Mr. Bevan and the Doctors

Publication of the communications exchanged between the Minister of Health and the British Medical Association is a salutary reminder that the National Health Service Act comes into operation in little more than six months' time. That is a safe assumption, however the plebiscite to be taken by the B.M.A. on the Government's proposal goes. The service may begin with a skeleton and inadequate staff, but it is highly unlikely that so large a proportion of doctors will hold aloof that no `effective start can be made at all. But it is not in such terms that anyone can desire to discuss the inception of what should be a great and beneficent enterprise. A reasonable understanding on all essential points, which will enable the doctors to accept the new conditions if not with enthusiasm at any rate in a spirit of co-operation, should still be possible. The importance of the differences must not be exaggerated. Financially the doctors will have little to complain of. The small basic salary of k300 a year— which is, without any real justification, attacked as the first step towards a salaried State service—will be very useful to the young doctor starting practice for the first time. As to conditions still in dispute, it is plain that publicly remunerated practices must not be bought and sold, and the compensation to existing practitioners on that head is fully adequate.

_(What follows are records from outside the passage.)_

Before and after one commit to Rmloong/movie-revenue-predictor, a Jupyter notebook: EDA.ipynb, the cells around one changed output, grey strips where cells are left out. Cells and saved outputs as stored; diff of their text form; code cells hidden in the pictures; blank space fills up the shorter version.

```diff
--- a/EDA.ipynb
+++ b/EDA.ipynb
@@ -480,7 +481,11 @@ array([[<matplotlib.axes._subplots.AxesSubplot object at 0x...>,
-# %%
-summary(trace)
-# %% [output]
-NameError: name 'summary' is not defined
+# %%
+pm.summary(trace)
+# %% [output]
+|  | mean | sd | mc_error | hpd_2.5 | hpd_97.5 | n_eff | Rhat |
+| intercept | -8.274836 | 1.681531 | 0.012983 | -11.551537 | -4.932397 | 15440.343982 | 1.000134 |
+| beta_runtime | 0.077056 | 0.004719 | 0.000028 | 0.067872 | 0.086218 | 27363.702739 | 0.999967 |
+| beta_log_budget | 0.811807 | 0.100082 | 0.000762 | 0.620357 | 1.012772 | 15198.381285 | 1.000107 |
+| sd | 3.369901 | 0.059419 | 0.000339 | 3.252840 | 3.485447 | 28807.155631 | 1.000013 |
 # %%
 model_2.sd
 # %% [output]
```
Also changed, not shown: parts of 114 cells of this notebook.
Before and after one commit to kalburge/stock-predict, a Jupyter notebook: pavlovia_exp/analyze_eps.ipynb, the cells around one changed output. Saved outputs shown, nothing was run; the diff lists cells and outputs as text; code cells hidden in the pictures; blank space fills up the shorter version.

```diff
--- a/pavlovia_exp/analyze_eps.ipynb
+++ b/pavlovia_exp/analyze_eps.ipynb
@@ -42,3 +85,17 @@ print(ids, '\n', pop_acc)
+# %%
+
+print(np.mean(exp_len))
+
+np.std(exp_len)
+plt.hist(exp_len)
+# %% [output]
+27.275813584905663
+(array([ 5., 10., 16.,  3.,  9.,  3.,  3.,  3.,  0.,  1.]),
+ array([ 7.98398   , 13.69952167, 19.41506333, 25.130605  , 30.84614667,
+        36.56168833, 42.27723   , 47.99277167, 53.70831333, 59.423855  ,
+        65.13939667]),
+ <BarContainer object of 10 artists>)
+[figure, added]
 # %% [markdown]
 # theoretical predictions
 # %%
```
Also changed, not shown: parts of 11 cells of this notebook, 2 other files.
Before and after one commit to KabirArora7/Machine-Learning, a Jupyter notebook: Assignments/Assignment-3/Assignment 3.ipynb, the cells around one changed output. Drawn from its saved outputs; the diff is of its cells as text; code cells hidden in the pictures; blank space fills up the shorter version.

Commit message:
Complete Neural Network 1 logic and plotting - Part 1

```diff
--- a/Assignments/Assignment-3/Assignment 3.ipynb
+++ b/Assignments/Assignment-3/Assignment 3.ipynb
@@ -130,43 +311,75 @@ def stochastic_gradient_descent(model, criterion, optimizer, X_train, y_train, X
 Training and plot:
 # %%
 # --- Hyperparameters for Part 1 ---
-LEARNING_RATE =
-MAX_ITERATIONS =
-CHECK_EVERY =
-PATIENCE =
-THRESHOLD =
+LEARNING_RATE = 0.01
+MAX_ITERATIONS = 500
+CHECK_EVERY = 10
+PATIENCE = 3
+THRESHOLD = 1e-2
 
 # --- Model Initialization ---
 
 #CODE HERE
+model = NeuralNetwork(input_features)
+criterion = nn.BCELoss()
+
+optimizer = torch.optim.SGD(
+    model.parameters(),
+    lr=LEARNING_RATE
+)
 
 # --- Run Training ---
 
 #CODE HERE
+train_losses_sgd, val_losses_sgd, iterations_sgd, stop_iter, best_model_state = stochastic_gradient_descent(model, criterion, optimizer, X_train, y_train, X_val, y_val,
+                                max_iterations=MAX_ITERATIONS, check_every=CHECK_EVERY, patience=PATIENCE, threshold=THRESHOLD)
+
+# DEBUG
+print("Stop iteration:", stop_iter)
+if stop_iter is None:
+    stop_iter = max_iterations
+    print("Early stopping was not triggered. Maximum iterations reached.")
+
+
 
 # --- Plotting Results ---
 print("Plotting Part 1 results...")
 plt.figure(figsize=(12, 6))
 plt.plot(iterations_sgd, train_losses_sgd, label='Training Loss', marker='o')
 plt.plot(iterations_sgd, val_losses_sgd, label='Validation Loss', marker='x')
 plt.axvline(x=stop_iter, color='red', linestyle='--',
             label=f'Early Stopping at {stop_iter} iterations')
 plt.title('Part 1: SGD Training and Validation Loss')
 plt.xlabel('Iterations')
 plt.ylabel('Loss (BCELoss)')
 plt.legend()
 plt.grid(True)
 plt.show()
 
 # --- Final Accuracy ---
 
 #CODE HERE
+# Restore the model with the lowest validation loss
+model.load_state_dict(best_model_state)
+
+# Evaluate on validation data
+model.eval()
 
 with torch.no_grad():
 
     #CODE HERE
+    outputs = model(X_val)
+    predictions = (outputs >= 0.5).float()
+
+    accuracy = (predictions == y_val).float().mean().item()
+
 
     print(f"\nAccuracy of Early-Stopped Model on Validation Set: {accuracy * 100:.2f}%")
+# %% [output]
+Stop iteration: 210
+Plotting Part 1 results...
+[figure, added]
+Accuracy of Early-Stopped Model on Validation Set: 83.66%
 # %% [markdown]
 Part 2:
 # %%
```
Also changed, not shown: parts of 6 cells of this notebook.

The doctors' demand that they should be allowed to appeal to the courts in the event of what they consider unjust dismissal could be conceded without harm to anyone—though the aggrieved practitioner would find the machinery provided in the Bill less costly, more human and at least equally just. The diffi- culty about the dissolution of partnerships is genuine, but the B.M.A., while objecting to the terms in the Bill, do not propose an alternative. Here agreement should surely be possible without postponing the clarification of the Bill till litigation provides a ruling. The present tension between the B.M.A. and the Ministry is disturbing. It can only be hoped that the discussions which must take place on details of administration will do something to diminish it.